▼
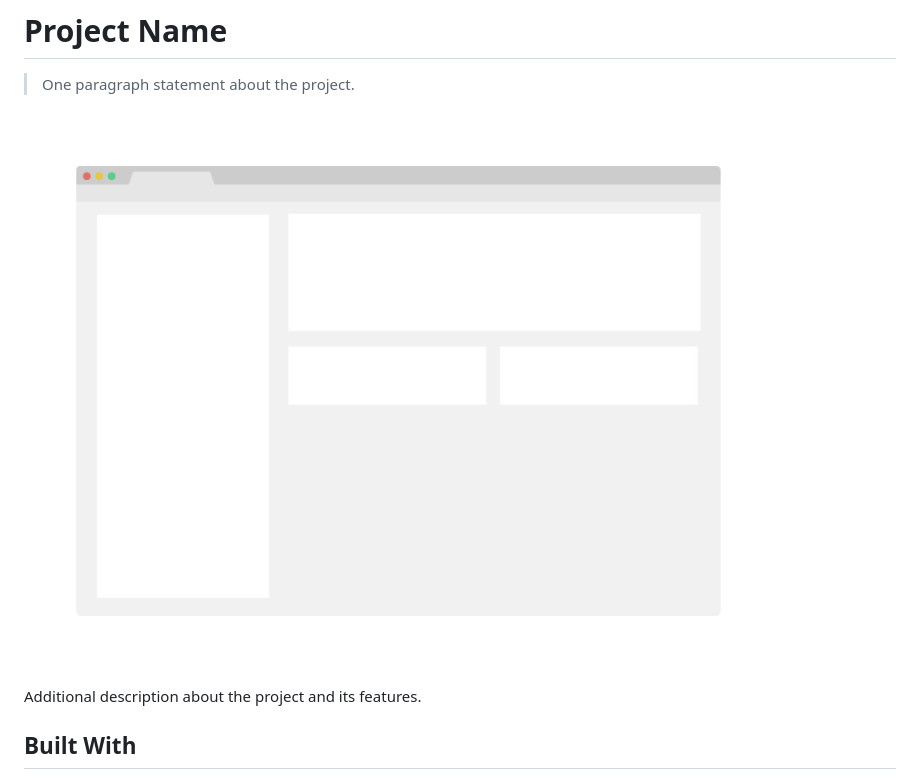
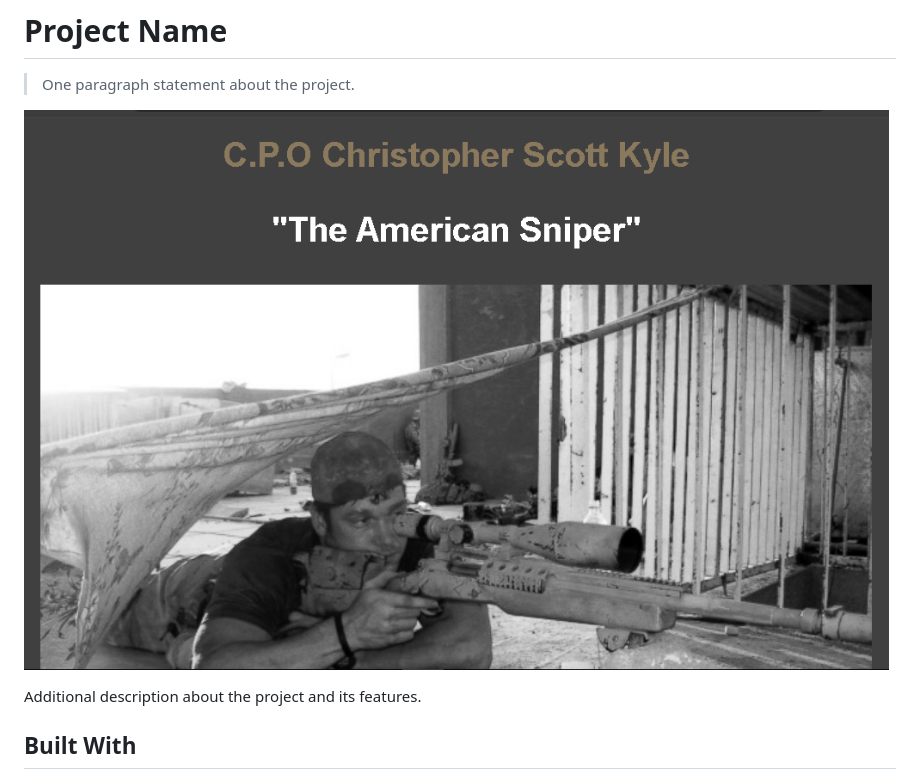
Before and after one commit to oswpadron/tribute_pagefcc, a Markdown page: README.md, the part around the change. Rendered like a GitHub page; pictures changed too: Screenshot_1.png (added), app_screenshot.png (deleted).

Commit message:
Doc: Changed the image of my project

```diff
--- a/README.md
+++ b/README.md
@@ -4,7 +4,7 @@
 
 > One paragraph statement about the project.
 
-![screenshot](./app_screenshot.png)
+![screenshot](./Screenshot_1.png)
 
 Additional description about the project and its features.
 
```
▲
◆ **Work instructions**:
Pictures aside, retype the material exactly.

◆ **Reply to the exercise**:
Before and after one commit to oswpadron/tribute_pagefcc, a Markdown page: README.md, the part around the change. Rendered like a GitHub page; pictures changed too: Screenshot_1.png (added), app_screenshot.png (deleted).

Commit message:
Doc: Changed the image of my project

```diff
--- a/README.md
+++ b/README.md
@@ -4,7 +4,7 @@
 
 > One paragraph statement about the project.
 
-![screenshot](./app_screenshot.png)
+![screenshot](./Screenshot_1.png)
 
 Additional description about the project and its features.
 
```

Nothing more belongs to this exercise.